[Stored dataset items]

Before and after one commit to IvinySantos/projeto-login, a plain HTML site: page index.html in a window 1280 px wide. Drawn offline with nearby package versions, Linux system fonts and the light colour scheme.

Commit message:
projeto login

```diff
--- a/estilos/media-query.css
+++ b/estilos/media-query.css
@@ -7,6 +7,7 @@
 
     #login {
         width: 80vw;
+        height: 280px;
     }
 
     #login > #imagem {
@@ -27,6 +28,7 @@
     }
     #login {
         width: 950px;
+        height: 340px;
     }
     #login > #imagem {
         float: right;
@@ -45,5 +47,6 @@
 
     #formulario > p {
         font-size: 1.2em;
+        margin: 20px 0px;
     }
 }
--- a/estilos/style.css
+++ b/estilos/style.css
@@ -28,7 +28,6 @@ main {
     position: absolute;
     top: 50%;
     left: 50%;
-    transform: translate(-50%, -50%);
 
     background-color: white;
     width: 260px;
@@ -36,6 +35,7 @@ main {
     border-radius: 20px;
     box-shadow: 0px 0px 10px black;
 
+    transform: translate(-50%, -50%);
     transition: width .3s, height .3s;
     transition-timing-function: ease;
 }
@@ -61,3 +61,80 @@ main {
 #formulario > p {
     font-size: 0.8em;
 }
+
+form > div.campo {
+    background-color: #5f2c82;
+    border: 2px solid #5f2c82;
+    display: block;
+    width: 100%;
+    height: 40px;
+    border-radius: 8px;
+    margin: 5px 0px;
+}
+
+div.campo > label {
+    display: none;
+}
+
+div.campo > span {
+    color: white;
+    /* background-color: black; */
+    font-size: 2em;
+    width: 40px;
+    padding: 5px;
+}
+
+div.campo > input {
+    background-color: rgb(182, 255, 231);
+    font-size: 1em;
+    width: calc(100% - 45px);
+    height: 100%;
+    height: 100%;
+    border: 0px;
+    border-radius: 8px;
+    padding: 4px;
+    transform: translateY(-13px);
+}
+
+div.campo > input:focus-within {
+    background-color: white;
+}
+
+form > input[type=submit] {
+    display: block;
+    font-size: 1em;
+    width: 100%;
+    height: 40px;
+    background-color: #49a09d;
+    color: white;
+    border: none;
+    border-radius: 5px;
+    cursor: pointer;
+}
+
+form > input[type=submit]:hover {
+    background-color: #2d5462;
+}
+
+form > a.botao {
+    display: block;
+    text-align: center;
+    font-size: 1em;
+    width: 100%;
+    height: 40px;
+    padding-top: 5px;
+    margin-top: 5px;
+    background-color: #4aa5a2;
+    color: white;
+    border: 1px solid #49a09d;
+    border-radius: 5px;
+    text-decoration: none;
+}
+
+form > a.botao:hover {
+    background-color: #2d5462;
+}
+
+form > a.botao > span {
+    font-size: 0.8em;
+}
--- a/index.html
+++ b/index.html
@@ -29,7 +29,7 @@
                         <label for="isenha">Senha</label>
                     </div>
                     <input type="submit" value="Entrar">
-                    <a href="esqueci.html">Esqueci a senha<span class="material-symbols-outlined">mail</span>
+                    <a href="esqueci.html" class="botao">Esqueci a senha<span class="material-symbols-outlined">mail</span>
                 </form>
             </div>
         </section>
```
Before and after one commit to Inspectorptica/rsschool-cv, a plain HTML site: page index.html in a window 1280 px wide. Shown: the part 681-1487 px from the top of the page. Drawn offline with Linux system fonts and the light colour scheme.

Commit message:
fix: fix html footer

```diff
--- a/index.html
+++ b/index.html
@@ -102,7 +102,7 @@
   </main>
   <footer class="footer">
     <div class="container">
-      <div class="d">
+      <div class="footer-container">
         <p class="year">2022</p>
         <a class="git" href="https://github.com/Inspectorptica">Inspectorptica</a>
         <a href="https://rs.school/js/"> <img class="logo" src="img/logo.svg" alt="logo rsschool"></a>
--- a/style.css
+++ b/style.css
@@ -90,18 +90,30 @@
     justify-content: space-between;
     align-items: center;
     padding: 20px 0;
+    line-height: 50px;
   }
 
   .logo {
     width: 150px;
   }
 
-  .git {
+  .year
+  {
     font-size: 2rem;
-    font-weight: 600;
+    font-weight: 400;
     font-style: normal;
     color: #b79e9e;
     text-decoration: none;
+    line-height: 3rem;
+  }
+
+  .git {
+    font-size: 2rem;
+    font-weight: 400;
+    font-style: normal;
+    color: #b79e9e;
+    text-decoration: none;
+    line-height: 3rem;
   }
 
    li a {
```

[Directions] Your task is to copy all of the entries exactly.

[Answer for the task]
Before and after one commit to IvinySantos/projeto-login, a plain HTML site: page index.html in a window 1280 px wide. Drawn offline with nearby package versions, Linux system fonts and the light colour scheme.

Commit message:
projeto login

```diff
--- a/estilos/media-query.css
+++ b/estilos/media-query.css
@@ -7,6 +7,7 @@
 
     #login {
         width: 80vw;
+        height: 280px;
     }
 
     #login > #imagem {
@@ -27,6 +28,7 @@
     }
     #login {
         width: 950px;
+        height: 340px;
     }
     #login > #imagem {
         float: right;
@@ -45,5 +47,6 @@
 
     #formulario > p {
         font-size: 1.2em;
+        margin: 20px 0px;
     }
 }
--- a/estilos/style.css
+++ b/estilos/style.css
@@ -28,7 +28,6 @@ main {
     position: absolute;
     top: 50%;
     left: 50%;
-    transform: translate(-50%, -50%);
 
     background-color: white;
     width: 260px;
@@ -36,6 +35,7 @@ main {
     border-radius: 20px;
     box-shadow: 0px 0px 10px black;
 
+    transform: translate(-50%, -50%);
     transition: width .3s, height .3s;
     transition-timing-function: ease;
 }
@@ -61,3 +61,80 @@ main {
 #formulario > p {
     font-size: 0.8em;
 }
+
+form > div.campo {
+    background-color: #5f2c82;
+    border: 2px solid #5f2c82;
+    display: block;
+    width: 100%;
+    height: 40px;
+    border-radius: 8px;
+    margin: 5px 0px;
+}
+
+div.campo > label {
+    display: none;
+}
+
+div.campo > span {
+    color: white;
+    /* background-color: black; */
+    font-size: 2em;
+    width: 40px;
+    padding: 5px;
+}
+
+div.campo > input {
+    background-color: rgb(182, 255, 231);
+    font-size: 1em;
+    width: calc(100% - 45px);
+    height: 100%;
+    height: 100%;
+    border: 0px;
+    border-radius: 8px;
+    padding: 4px;
+    transform: translateY(-13px);
+}
+
+div.campo > input:focus-within {
+    background-color: white;
+}
+
+form > input[type=submit] {
+    display: block;
+    font-size: 1em;
+    width: 100%;
+    height: 40px;
+    background-color: #49a09d;
+    color: white;
+    border: none;
+    border-radius: 5px;
+    cursor: pointer;
+}
+
+form > input[type=submit]:hover {
+    background-color: #2d5462;
+}
+
+form > a.botao {
+    display: block;
+    text-align: center;
+    font-size: 1em;
+    width: 100%;
+    height: 40px;
+    padding-top: 5px;
+    margin-top: 5px;
+    background-color: #4aa5a2;
+    color: white;
+    border: 1px solid #49a09d;
+    border-radius: 5px;
+    text-decoration: none;
+}
+
+form > a.botao:hover {
+    background-color: #2d5462;
+}
+
+form > a.botao > span {
+    font-size: 0.8em;
+}
--- a/index.html
+++ b/index.html
@@ -29,7 +29,7 @@
                         <label for="isenha">Senha</label>
                     </div>
                     <input type="submit" value="Entrar">
-                    <a href="esqueci.html">Esqueci a senha<span class="material-symbols-outlined">mail</span>
+                    <a href="esqueci.html" class="botao">Esqueci a senha<span class="material-symbols-outlined">mail</span>
                 </form>
             </div>
         </section>
```
Before and after one commit to Inspectorptica/rsschool-cv, a plain HTML site: page index.html in a window 1280 px wide. Shown: the part 681-1487 px from the top of the page. Drawn offline with Linux system fonts and the light colour scheme.

Commit message:
fix: fix html footer

```diff
--- a/index.html
+++ b/index.html
@@ -102,7 +102,7 @@
   </main>
   <footer class="footer">
     <div class="container">
-      <div class="d">
+      <div class="footer-container">
         <p class="year">2022</p>
         <a class="git" href="https://github.com/Inspectorptica">Inspectorptica</a>
         <a href="https://rs.school/js/"> <img class="logo" src="img/logo.svg" alt="logo rsschool"></a>
--- a/style.css
+++ b/style.css
@@ -90,18 +90,30 @@
     justify-content: space-between;
     align-items: center;
     padding: 20px 0;
+    line-height: 50px;
   }
 
   .logo {
     width: 150px;
   }
 
-  .git {
+  .year
+  {
     font-size: 2rem;
-    font-weight: 600;
+    font-weight: 400;
     font-style: normal;
     color: #b79e9e;
     text-decoration: none;
+    line-height: 3rem;
+  }
+
+  .git {
+    font-size: 2rem;
+    font-weight: 400;
+    font-style: normal;
+    color: #b79e9e;
+    text-decoration: none;
+    line-height: 3rem;
   }
 
    li a {
```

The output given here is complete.